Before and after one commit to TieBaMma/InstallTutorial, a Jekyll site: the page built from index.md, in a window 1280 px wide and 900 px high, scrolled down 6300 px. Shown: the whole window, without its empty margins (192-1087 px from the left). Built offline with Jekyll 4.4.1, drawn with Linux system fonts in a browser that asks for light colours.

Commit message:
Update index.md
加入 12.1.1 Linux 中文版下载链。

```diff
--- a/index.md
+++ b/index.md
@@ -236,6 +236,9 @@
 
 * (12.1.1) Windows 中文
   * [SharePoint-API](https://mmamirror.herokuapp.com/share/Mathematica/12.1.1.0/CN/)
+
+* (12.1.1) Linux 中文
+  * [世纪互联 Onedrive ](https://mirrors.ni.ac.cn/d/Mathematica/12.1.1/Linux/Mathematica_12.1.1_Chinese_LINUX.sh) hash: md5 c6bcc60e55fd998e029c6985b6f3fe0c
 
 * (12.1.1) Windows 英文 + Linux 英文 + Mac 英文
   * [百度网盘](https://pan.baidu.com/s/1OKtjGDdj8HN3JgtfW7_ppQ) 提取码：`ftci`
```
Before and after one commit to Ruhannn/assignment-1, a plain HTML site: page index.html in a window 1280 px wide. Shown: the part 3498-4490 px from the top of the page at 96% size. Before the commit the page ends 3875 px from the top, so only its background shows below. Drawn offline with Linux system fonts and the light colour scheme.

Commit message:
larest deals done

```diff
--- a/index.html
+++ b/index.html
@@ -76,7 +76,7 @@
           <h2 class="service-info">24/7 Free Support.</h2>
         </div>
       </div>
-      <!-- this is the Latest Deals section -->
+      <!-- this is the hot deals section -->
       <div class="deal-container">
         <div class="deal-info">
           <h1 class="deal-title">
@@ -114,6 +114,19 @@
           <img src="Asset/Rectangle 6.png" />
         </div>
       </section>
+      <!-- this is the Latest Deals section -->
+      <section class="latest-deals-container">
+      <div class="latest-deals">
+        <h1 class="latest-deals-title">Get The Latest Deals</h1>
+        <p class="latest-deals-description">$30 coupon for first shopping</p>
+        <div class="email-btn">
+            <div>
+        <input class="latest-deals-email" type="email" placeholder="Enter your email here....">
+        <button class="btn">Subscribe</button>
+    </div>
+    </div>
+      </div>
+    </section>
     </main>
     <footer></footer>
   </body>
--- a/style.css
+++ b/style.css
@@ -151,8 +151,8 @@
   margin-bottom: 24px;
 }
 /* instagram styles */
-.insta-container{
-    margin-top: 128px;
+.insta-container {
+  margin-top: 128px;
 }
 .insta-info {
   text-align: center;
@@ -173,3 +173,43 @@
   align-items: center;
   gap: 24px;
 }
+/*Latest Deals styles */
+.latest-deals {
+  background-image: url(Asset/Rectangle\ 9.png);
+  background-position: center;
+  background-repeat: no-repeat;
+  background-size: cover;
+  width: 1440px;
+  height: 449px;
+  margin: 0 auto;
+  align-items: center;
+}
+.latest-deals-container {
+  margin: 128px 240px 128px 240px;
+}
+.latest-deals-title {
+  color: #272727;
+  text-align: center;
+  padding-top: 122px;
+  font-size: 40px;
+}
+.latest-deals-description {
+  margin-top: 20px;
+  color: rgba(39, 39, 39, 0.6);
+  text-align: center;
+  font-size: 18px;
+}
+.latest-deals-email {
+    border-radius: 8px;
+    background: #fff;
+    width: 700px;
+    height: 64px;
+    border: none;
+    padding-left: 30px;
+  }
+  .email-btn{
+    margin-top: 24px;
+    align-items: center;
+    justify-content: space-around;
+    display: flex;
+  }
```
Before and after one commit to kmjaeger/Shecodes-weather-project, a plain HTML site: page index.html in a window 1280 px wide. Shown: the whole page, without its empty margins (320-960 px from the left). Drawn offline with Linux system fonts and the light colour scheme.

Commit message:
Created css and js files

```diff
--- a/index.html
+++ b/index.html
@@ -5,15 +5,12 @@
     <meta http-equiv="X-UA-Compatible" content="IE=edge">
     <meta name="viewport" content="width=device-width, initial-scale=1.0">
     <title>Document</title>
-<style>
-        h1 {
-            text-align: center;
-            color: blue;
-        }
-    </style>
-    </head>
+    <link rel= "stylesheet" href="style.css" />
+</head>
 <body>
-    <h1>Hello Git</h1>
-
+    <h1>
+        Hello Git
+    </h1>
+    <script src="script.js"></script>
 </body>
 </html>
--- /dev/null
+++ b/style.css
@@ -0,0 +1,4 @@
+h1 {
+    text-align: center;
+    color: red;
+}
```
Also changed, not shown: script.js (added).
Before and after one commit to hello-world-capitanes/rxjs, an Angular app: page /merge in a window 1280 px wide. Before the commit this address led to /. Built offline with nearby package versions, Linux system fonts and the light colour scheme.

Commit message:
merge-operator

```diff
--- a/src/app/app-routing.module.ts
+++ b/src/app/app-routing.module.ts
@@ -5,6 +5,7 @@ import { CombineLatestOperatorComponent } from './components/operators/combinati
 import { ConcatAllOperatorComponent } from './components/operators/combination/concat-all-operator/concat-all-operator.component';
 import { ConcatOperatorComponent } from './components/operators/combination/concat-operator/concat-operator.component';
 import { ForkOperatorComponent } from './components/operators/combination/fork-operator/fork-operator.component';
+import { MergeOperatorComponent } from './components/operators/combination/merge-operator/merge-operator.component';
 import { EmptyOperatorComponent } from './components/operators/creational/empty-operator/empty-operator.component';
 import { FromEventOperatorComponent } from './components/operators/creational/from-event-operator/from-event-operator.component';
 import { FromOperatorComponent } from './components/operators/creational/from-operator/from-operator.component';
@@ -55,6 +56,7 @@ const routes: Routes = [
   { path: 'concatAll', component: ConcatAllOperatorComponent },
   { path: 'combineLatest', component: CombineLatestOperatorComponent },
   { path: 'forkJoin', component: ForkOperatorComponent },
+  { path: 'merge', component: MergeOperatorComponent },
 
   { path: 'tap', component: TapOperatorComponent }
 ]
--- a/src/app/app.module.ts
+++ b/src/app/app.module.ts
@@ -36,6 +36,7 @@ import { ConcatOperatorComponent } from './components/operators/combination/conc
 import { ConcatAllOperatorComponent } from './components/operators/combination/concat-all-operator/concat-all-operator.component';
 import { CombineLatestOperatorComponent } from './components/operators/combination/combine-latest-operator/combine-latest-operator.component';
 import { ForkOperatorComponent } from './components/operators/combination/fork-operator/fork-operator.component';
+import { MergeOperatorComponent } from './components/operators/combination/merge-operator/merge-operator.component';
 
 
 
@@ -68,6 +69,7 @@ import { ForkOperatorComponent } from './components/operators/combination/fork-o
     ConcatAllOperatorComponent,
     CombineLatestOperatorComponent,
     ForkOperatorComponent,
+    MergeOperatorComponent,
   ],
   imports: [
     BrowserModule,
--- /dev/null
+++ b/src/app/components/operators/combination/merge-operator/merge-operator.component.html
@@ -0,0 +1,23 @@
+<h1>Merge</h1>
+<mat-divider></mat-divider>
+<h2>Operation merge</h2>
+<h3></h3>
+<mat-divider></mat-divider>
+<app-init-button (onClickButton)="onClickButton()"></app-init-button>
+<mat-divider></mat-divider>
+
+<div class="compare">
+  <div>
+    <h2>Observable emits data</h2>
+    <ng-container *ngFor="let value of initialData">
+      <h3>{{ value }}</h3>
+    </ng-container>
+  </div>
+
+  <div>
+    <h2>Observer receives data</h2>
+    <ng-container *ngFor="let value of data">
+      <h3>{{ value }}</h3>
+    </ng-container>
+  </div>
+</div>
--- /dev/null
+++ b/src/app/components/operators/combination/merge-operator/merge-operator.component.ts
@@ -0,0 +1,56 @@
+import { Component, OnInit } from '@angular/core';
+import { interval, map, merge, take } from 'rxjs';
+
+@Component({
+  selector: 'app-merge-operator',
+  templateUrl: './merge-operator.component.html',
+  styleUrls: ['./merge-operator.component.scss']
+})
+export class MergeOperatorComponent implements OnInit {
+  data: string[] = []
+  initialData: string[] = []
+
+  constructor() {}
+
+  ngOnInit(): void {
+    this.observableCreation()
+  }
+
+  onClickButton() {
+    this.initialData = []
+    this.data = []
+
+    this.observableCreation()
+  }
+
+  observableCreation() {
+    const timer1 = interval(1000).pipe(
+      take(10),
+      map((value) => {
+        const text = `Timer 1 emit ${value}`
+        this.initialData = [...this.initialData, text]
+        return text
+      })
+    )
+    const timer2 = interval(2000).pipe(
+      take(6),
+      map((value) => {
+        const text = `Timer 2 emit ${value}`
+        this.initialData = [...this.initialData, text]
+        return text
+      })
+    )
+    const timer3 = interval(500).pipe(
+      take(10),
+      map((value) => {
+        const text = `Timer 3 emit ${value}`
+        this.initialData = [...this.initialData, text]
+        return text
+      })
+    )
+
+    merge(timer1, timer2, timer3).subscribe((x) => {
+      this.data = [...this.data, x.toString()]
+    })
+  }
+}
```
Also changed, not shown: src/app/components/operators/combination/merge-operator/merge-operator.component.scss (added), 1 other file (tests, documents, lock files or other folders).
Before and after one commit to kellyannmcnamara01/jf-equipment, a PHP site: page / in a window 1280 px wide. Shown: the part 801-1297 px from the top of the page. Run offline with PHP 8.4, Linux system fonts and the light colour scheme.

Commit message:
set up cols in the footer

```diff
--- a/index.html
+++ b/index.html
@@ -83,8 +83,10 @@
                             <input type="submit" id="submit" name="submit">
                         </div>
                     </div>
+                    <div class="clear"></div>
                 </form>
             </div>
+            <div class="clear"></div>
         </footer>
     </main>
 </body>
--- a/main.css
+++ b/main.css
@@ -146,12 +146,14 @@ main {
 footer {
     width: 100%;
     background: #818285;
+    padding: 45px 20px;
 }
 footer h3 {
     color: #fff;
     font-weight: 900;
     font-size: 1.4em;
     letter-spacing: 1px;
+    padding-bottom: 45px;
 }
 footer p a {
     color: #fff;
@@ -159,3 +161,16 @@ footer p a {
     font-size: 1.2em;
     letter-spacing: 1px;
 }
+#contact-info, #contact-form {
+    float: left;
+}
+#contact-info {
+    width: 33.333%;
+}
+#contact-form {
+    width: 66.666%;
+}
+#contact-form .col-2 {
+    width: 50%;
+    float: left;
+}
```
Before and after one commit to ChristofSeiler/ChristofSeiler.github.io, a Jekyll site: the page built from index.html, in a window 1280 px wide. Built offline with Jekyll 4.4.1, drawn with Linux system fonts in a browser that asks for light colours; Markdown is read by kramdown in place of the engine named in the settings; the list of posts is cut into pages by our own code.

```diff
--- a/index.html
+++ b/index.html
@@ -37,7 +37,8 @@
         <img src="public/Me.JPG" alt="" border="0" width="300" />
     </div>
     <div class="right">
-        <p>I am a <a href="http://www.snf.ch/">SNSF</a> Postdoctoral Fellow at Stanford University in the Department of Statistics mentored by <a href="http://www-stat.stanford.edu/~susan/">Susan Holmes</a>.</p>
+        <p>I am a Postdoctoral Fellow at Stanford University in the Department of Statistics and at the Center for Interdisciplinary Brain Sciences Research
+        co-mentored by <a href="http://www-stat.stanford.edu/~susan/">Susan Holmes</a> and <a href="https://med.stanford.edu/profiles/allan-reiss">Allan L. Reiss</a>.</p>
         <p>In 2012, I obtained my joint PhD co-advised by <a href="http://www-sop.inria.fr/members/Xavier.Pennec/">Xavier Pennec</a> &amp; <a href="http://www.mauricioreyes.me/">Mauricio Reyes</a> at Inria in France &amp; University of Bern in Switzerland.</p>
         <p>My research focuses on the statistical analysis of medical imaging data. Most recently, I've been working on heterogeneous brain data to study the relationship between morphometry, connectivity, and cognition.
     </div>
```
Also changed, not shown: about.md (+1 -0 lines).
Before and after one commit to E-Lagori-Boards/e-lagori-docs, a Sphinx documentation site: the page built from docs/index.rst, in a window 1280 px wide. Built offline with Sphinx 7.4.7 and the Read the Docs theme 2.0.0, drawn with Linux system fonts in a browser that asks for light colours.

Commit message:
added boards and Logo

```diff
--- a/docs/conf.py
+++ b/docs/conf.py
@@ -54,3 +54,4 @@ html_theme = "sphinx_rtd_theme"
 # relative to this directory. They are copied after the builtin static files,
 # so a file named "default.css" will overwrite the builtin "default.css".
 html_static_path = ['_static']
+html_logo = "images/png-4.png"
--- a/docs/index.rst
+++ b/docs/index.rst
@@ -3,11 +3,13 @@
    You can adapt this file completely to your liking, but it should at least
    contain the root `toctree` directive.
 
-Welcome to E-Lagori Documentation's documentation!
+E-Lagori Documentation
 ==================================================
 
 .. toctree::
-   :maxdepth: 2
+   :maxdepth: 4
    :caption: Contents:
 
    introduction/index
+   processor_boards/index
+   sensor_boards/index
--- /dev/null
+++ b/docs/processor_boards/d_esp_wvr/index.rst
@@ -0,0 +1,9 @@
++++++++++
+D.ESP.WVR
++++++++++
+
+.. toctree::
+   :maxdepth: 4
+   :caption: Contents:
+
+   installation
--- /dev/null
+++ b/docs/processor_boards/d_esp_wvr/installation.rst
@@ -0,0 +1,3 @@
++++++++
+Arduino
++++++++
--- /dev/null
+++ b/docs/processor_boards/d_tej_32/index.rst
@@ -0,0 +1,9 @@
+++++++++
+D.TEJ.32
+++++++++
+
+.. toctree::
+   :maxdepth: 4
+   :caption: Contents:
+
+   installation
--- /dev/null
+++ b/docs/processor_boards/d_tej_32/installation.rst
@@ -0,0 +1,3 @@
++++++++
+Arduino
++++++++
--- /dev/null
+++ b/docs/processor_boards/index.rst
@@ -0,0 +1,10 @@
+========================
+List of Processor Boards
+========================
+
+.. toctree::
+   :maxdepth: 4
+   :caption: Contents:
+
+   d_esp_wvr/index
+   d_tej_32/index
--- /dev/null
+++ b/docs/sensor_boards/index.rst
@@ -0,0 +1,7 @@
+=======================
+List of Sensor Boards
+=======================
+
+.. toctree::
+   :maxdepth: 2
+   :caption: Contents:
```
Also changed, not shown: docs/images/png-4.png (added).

########################################

HOW TO COMPLETE THIS TASK:
All lines with the word "info" need to be copied from the data above.

YOUR SOLUTION:
           <h2 class="service-info">24/7 Free Support.</h2>
         <div class="deal-info">
 .insta-info {
+#contact-info, #contact-form {
+#contact-info {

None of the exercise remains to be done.